Task goal:
Repeat each entry as written, dropping any picture you find.

Data for the task:
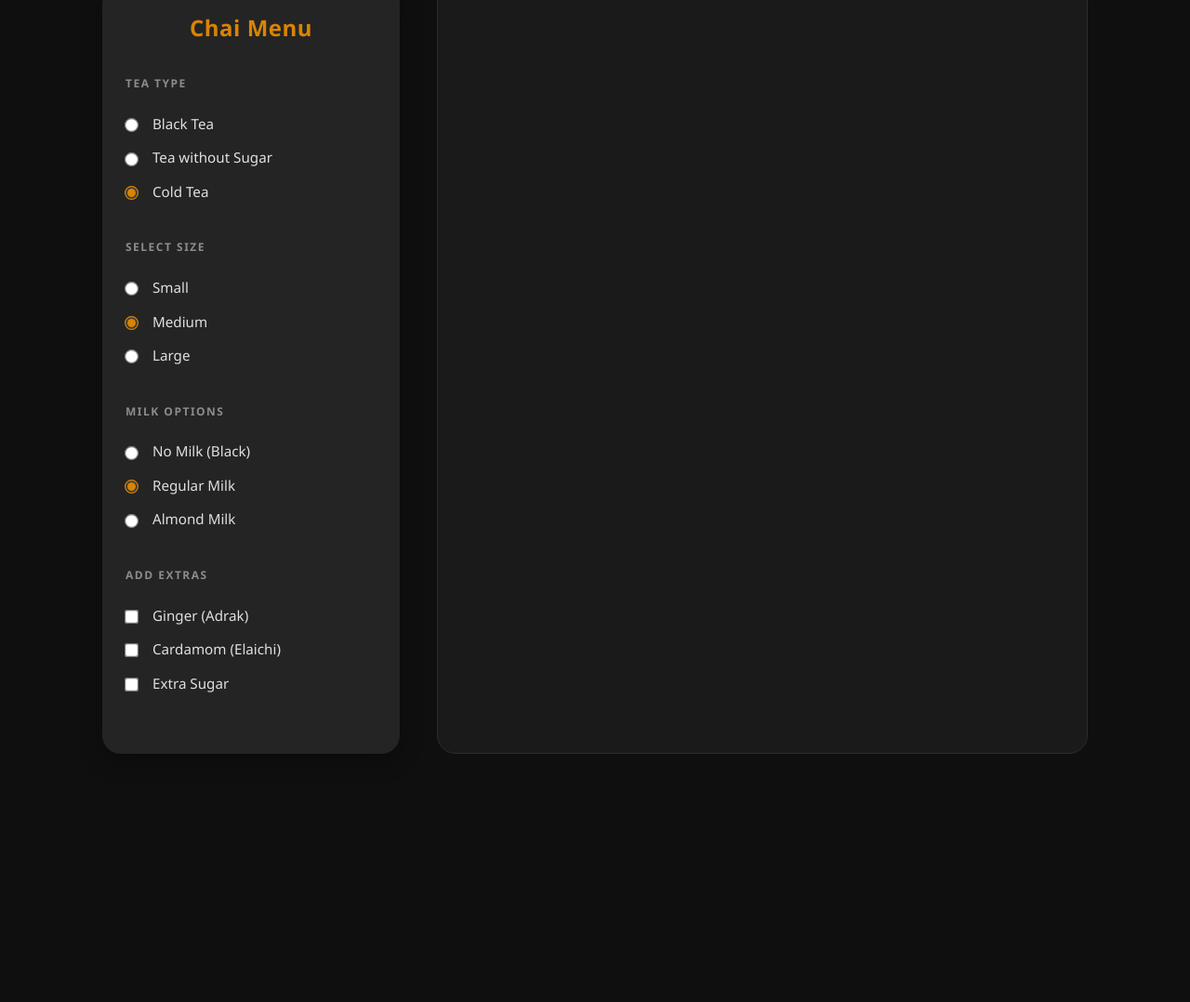
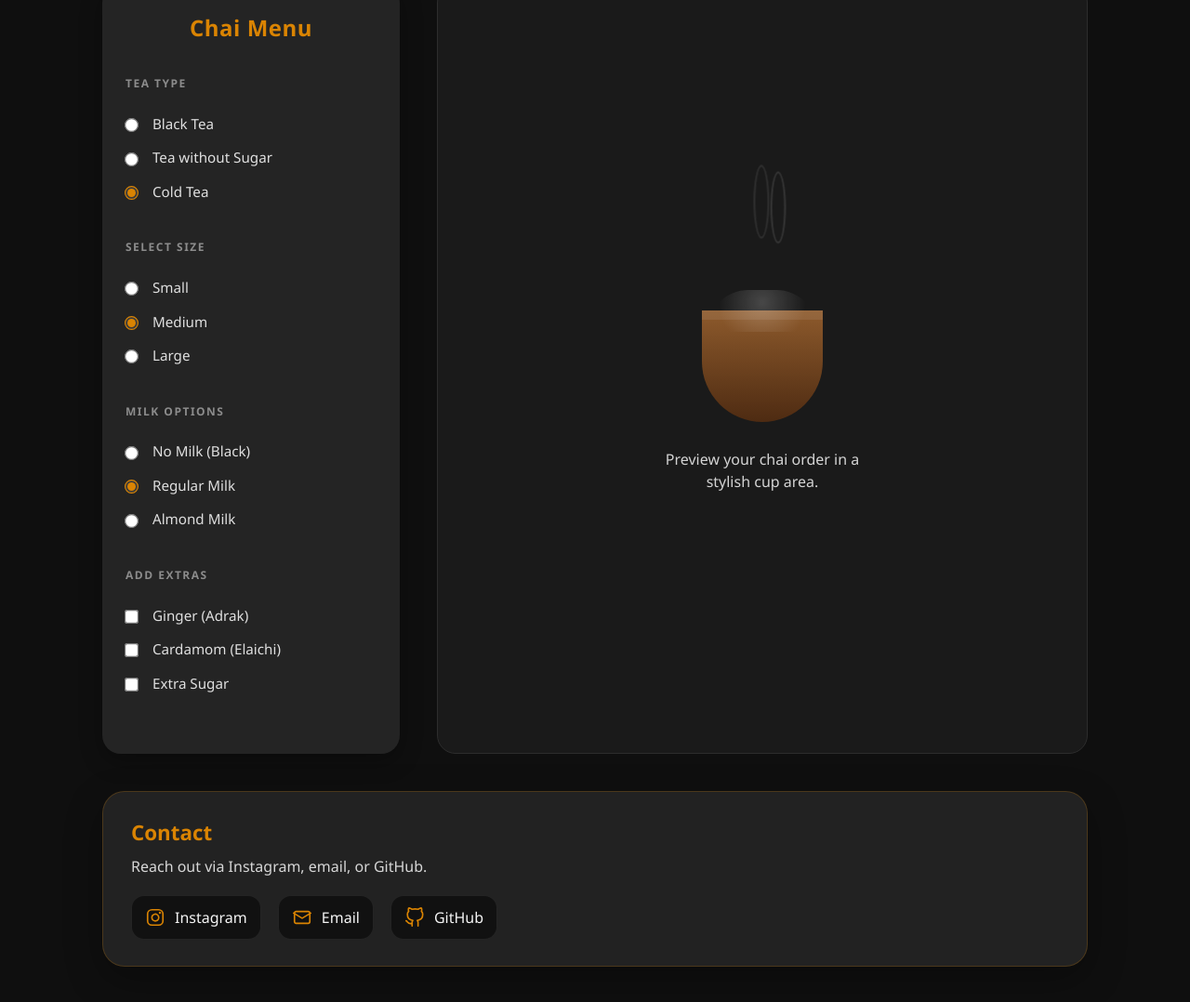
Before and after one commit to pocotarun/chai-buildder, a plain HTML site: page index.html in a window 1280 px wide. Shown: the part 138-1216 px from the top of the page at 93% size. Before the commit the page ends 989 px from the top, so only its background shows below. Drawn offline with Linux system fonts and the light colour scheme.

Commit message:
Add contact section and enhance chai cup visual in index.html; update styles in style.css; create README.md and logo.svg

```diff
--- a/index.html
+++ b/index.html
@@ -46,14 +46,14 @@
                 <input type="checkbox" class="input" name="tea-extras" value="cardamom"> Cardamom (Elaichi) <br>
                 <input type="checkbox" class="input" name="tea-extras" value="extra-sugar"> Extra Sugar
             </div>
-
         </div>
 
-        </div>
-
-        <!-- Right Side: Chai Cup Visual (Jaise SS me h) -->
         <div id="chaiCup" class="visual">
-            <!-- Chai cup ka graphic/content yahan aayega -->
+            <div class="cup-hero">
+                <div class="steam"></div>
+                <div class="cup"></div>
+            </div>
+            <p class="visual-text">Preview your chai order in a stylish cup area.</p>
         </div>
 
 
@@ -63,6 +63,44 @@
 
 
     </main>
+
+    <section class="contact">
+        <div class="contact-card">
+            <h2>Contact</h2>
+            <p>Reach out via Instagram, email, or GitHub.</p>
+            <div class="contact-links">
+                <a href="https://www.instagram.com/Hidden.Tarun" target="_blank" rel="noreferrer">
+                    <span class="icon instagram" aria-hidden="true">
+                        <svg viewBox="0 0 24 24" fill="none" stroke="currentColor" stroke-width="1.8" stroke-linecap="round" stroke-linejoin="round">
+                            <rect x="3" y="3" width="18" height="18" rx="5" ry="5" />
+                            <path d="M16 11.37a4 4 0 1 1-7.9 1.5 4 4 0 0 1 7.9-1.5" />
+                            <circle cx="17.5" cy="6.5" r="0.5" />
+                        </svg>
+                    </span>
+                    <span>Instagram</span>
+                </a>
+                <a href="mailto:engr.tarundilwal@gmail.com">
+                    <span class="icon email" aria-hidden="true">
+                        <svg viewBox="0 0 24 24" fill="none" stroke="currentColor" stroke-width="1.8" stroke-linecap="round" stroke-linejoin="round">
+                            <rect x="3" y="5" width="18" height="14" rx="2" ry="2" />
+                            <polyline points="22 7 12 13 2 7" />
+                        </svg>
+                    </span>
+                    <span>Email</span>
+                </a>
+                <a href="https://github.com/pocotarun" target="_blank" rel="noreferrer">
+                    <span class="icon github" aria-hidden="true">
+                        <svg viewBox="0 0 24 24" fill="none" stroke="currentColor" stroke-width="1.8" stroke-linecap="round" stroke-linejoin="round">
+                            <path d="M9 19c-5 1.5-5-2.5-7-3m14 6v-3.87a3.37 3.37 0 0 0-.94-2.61c3.14-.35 6.44-1.54 6.44-7A5.44 5.44 0 0 0 20 4.77 5.07 5.07 0 0 0 19.91 1S18.73.65 16 2.48a13.38 13.38 0 0 0-7 0C6.27.65 5.09 1 5.09 1A5.07 5.07 0 0 0 5 4.77a5.44 5.44 0 0 0-1.5 3.78c0 5.42 3.3 6.61 6.45 7A3.37 3.37 0 0 0 9 18.13V22" />
+                        </svg>
+                    </span>
+                    <span>GitHub</span>
+                </a>
+            </div>
+        </div>
+    </section>
+
+    <script src="sctript.js"></script>
 </body>
 
 </html>
--- a/style.css
+++ b/style.css
@@ -83,3 +83,174 @@ nav {
     border: 1px solid #2d2d2d;
     min-height: 500px;
 }
+
+.visual {
+    display: flex;
+    flex-direction: column;
+    justify-content: center;
+    align-items: center;
+}
+
+.cup-hero {
+    position: relative;
+    width: 160px;
+    height: 190px;
+    display: flex;
+    justify-content: center;
+    align-items: flex-end;
+    margin-bottom: 28px;
+}
+
+.cup {
+    width: 130px;
+    height: 120px;
+    background: linear-gradient(180deg, #8d5a2c, #4e2b12);
+    border-radius: 0 0 70px 70px;
+    box-shadow: inset 0 10px 0 rgba(255, 255, 255, 0.08);
+    position: relative;
+}
+
+.cup::before {
+    content: '';
+    position: absolute;
+    top: -22px;
+    left: 50%;
+    transform: translateX(-50%);
+    width: 120px;
+    height: 45px;
+    border-radius: 60px 60px 0 0;
+    background: radial-gradient(circle at 50% 30%, rgba(255, 255, 255, 0.2), transparent 70%);
+}
+
+.steam {
+    width: 18px;
+    height: 110px;
+    position: absolute;
+    top: -90px;
+    left: 50%;
+    transform: translateX(-50%);
+}
+
+.steam::before,
+.steam::after {
+    content: '';
+    position: absolute;
+    bottom: 0;
+    width: 12px;
+    height: 70px;
+    border: 2px solid rgba(255, 255, 255, 0.35);
+    border-radius: 50%;
+    animation: steam 3s ease-in-out infinite;
+}
+
+.steam::after {
+    left: 18px;
+    animation-delay: 0.6s;
+}
+
+.visual-text {
+    color: #d4d4d4;
+    text-align: center;
+    max-width: 260px;
+    line-height: 1.5;
+}
+
+.contact {
+    max-width: 1100px;
+    margin: 24px auto 40px;
+    padding: 0 20px;
+}
+
+.contact-card {
+    background: rgba(36, 36, 36, 0.95);
+    border: 1px solid rgba(218, 132, 3, 0.22);
+    border-radius: 24px;
+    padding: 28px 30px;
+    box-shadow: 0 14px 40px rgba(0, 0, 0, 0.3);
+}
+
+.contact-card h2 {
+    color: rgb(218, 132, 3);
+    margin-bottom: 10px;
+    font-size: 1.4rem;
+}
+
+.contact-card p {
+    color: #d7d7d7;
+    margin-bottom: 20px;
+}
+
+.contact-links {
+    display: flex;
+    gap: 18px;
+    flex-wrap: wrap;
+}
+
+.contact-links a {
+    display: inline-flex;
+    align-items: center;
+    gap: 10px;
+    padding: 12px 14px;
+    background: #111111;
+    border: 1px solid rgba(255, 255, 255, 0.08);
+    border-radius: 14px;
+    color: #f5f5f5;
+    text-decoration: none;
+    transition: transform 0.2s ease, background 0.2s ease;
+}
+
+.contact-links a:hover {
+    transform: translateY(-2px);
+    background: rgba(218, 132, 3, 0.12);
+}
+
+.icon {
+    width: 22px;
+    height: 22px;
+    display: inline-flex;
+    justify-content: center;
+    align-items: center;
+    color: rgb(218, 132, 3);
+}
+
+.icon svg {
+    width: 22px;
+    height: 22px;
+}
+
+@keyframes steam {
+    0% {
+        transform: translateX(0) translateY(0) scale(0.9);
+        opacity: 0.6;
+    }
+    50% {
+        transform: translateX(0) translateY(-24px) scale(1.05);
+        opacity: 0.35;
+    }
+    100% {
+        transform: translateX(0) translateY(-50px) scale(1.15);
+        opacity: 0;
+    }
+}
+
+@media (max-width: 920px) {
+    .app {
+        flex-direction: column;
+    }
+
+    #chaiChanger,
+    #chaiCup {
+        width: 100%;
+    }
+}
+
+@media (max-width: 640px) {
+    .form-group label {
+        display: block;
+        margin-bottom: 12px;
+    }
+
+    .contact-links {
+        flex-direction: column;
+    }
+}
```
Also changed, not shown: logo.svg (added), 1 other file.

Problem solution:
Before and after one commit to pocotarun/chai-buildder, a plain HTML site: page index.html in a window 1280 px wide. Shown: the part 138-1216 px from the top of the page at 93% size. Before the commit the page ends 989 px from the top, so only its background shows below. Drawn offline with Linux system fonts and the light colour scheme.

Commit message:
Add contact section and enhance chai cup visual in index.html; update styles in style.css; create README.md and logo.svg

```diff
--- a/index.html
+++ b/index.html
@@ -46,14 +46,14 @@
                 <input type="checkbox" class="input" name="tea-extras" value="cardamom"> Cardamom (Elaichi) <br>
                 <input type="checkbox" class="input" name="tea-extras" value="extra-sugar"> Extra Sugar
             </div>
-
         </div>
 
-        </div>
-
-        <!-- Right Side: Chai Cup Visual (Jaise SS me h) -->
         <div id="chaiCup" class="visual">
-            <!-- Chai cup ka graphic/content yahan aayega -->
+            <div class="cup-hero">
+                <div class="steam"></div>
+                <div class="cup"></div>
+            </div>
+            <p class="visual-text">Preview your chai order in a stylish cup area.</p>
         </div>
 
 
@@ -63,6 +63,44 @@
 
 
     </main>
+
+    <section class="contact">
+        <div class="contact-card">
+            <h2>Contact</h2>
+            <p>Reach out via Instagram, email, or GitHub.</p>
+            <div class="contact-links">
+                <a href="https://www.instagram.com/Hidden.Tarun" target="_blank" rel="noreferrer">
+                    <span class="icon instagram" aria-hidden="true">
+                        <svg viewBox="0 0 24 24" fill="none" stroke="currentColor" stroke-width="1.8" stroke-linecap="round" stroke-linejoin="round">
+                            <rect x="3" y="3" width="18" height="18" rx="5" ry="5" />
+                            <path d="M16 11.37a4 4 0 1 1-7.9 1.5 4 4 0 0 1 7.9-1.5" />
+                            <circle cx="17.5" cy="6.5" r="0.5" />
+                        </svg>
+                    </span>
+                    <span>Instagram</span>
+                </a>
+                <a href="mailto:engr.tarundilwal@gmail.com">
+                    <span class="icon email" aria-hidden="true">
+                        <svg viewBox="0 0 24 24" fill="none" stroke="currentColor" stroke-width="1.8" stroke-linecap="round" stroke-linejoin="round">
+                            <rect x="3" y="5" width="18" height="14" rx="2" ry="2" />
+                            <polyline points="22 7 12 13 2 7" />
+                        </svg>
+                    </span>
+                    <span>Email</span>
+                </a>
+                <a href="https://github.com/pocotarun" target="_blank" rel="noreferrer">
+                    <span class="icon github" aria-hidden="true">
+                        <svg viewBox="0 0 24 24" fill="none" stroke="currentColor" stroke-width="1.8" stroke-linecap="round" stroke-linejoin="round">
+                            <path d="M9 19c-5 1.5-5-2.5-7-3m14 6v-3.87a3.37 3.37 0 0 0-.94-2.61c3.14-.35 6.44-1.54 6.44-7A5.44 5.44 0 0 0 20 4.77 5.07 5.07 0 0 0 19.91 1S18.73.65 16 2.48a13.38 13.38 0 0 0-7 0C6.27.65 5.09 1 5.09 1A5.07 5.07 0 0 0 5 4.77a5.44 5.44 0 0 0-1.5 3.78c0 5.42 3.3 6.61 6.45 7A3.37 3.37 0 0 0 9 18.13V22" />
+                        </svg>
+                    </span>
+                    <span>GitHub</span>
+                </a>
+            </div>
+        </div>
+    </section>
+
+    <script src="sctript.js"></script>
 </body>
 
 </html>
--- a/style.css
+++ b/style.css
@@ -83,3 +83,174 @@ nav {
     border: 1px solid #2d2d2d;
     min-height: 500px;
 }
+
+.visual {
+    display: flex;
+    flex-direction: column;
+    justify-content: center;
+    align-items: center;
+}
+
+.cup-hero {
+    position: relative;
+    width: 160px;
+    height: 190px;
+    display: flex;
+    justify-content: center;
+    align-items: flex-end;
+    margin-bottom: 28px;
+}
+
+.cup {
+    width: 130px;
+    height: 120px;
+    background: linear-gradient(180deg, #8d5a2c, #4e2b12);
+    border-radius: 0 0 70px 70px;
+    box-shadow: inset 0 10px 0 rgba(255, 255, 255, 0.08);
+    position: relative;
+}
+
+.cup::before {
+    content: '';
+    position: absolute;
+    top: -22px;
+    left: 50%;
+    transform: translateX(-50%);
+    width: 120px;
+    height: 45px;
+    border-radius: 60px 60px 0 0;
+    background: radial-gradient(circle at 50% 30%, rgba(255, 255, 255, 0.2), transparent 70%);
+}
+
+.steam {
+    width: 18px;
+    height: 110px;
+    position: absolute;
+    top: -90px;
+    left: 50%;
+    transform: translateX(-50%);
+}
+
+.steam::before,
+.steam::after {
+    content: '';
+    position: absolute;
+    bottom: 0;
+    width: 12px;
+    height: 70px;
+    border: 2px solid rgba(255, 255, 255, 0.35);
+    border-radius: 50%;
+    animation: steam 3s ease-in-out infinite;
+}
+
+.steam::after {
+    left: 18px;
+    animation-delay: 0.6s;
+}
+
+.visual-text {
+    color: #d4d4d4;
+    text-align: center;
+    max-width: 260px;
+    line-height: 1.5;
+}
+
+.contact {
+    max-width: 1100px;
+    margin: 24px auto 40px;
+    padding: 0 20px;
+}
+
+.contact-card {
+    background: rgba(36, 36, 36, 0.95);
+    border: 1px solid rgba(218, 132, 3, 0.22);
+    border-radius: 24px;
+    padding: 28px 30px;
+    box-shadow: 0 14px 40px rgba(0, 0, 0, 0.3);
+}
+
+.contact-card h2 {
+    color: rgb(218, 132, 3);
+    margin-bottom: 10px;
+    font-size: 1.4rem;
+}
+
+.contact-card p {
+    color: #d7d7d7;
+    margin-bottom: 20px;
+}
+
+.contact-links {
+    display: flex;
+    gap: 18px;
+    flex-wrap: wrap;
+}
+
+.contact-links a {
+    display: inline-flex;
+    align-items: center;
+    gap: 10px;
+    padding: 12px 14px;
+    background: #111111;
+    border: 1px solid rgba(255, 255, 255, 0.08);
+    border-radius: 14px;
+    color: #f5f5f5;
+    text-decoration: none;
+    transition: transform 0.2s ease, background 0.2s ease;
+}
+
+.contact-links a:hover {
+    transform: translateY(-2px);
+    background: rgba(218, 132, 3, 0.12);
+}
+
+.icon {
+    width: 22px;
+    height: 22px;
+    display: inline-flex;
+    justify-content: center;
+    align-items: center;
+    color: rgb(218, 132, 3);
+}
+
+.icon svg {
+    width: 22px;
+    height: 22px;
+}
+
+@keyframes steam {
+    0% {
+        transform: translateX(0) translateY(0) scale(0.9);
+        opacity: 0.6;
+    }
+    50% {
+        transform: translateX(0) translateY(-24px) scale(1.05);
+        opacity: 0.35;
+    }
+    100% {
+        transform: translateX(0) translateY(-50px) scale(1.15);
+        opacity: 0;
+    }
+}
+
+@media (max-width: 920px) {
+    .app {
+        flex-direction: column;
+    }
+
+    #chaiChanger,
+    #chaiCup {
+        width: 100%;
+    }
+}
+
+@media (max-width: 640px) {
+    .form-group label {
+        display: block;
+        margin-bottom: 12px;
+    }
+
+    .contact-links {
+        flex-direction: column;
+    }
+}
```
Also changed, not shown: logo.svg (added), 1 other file.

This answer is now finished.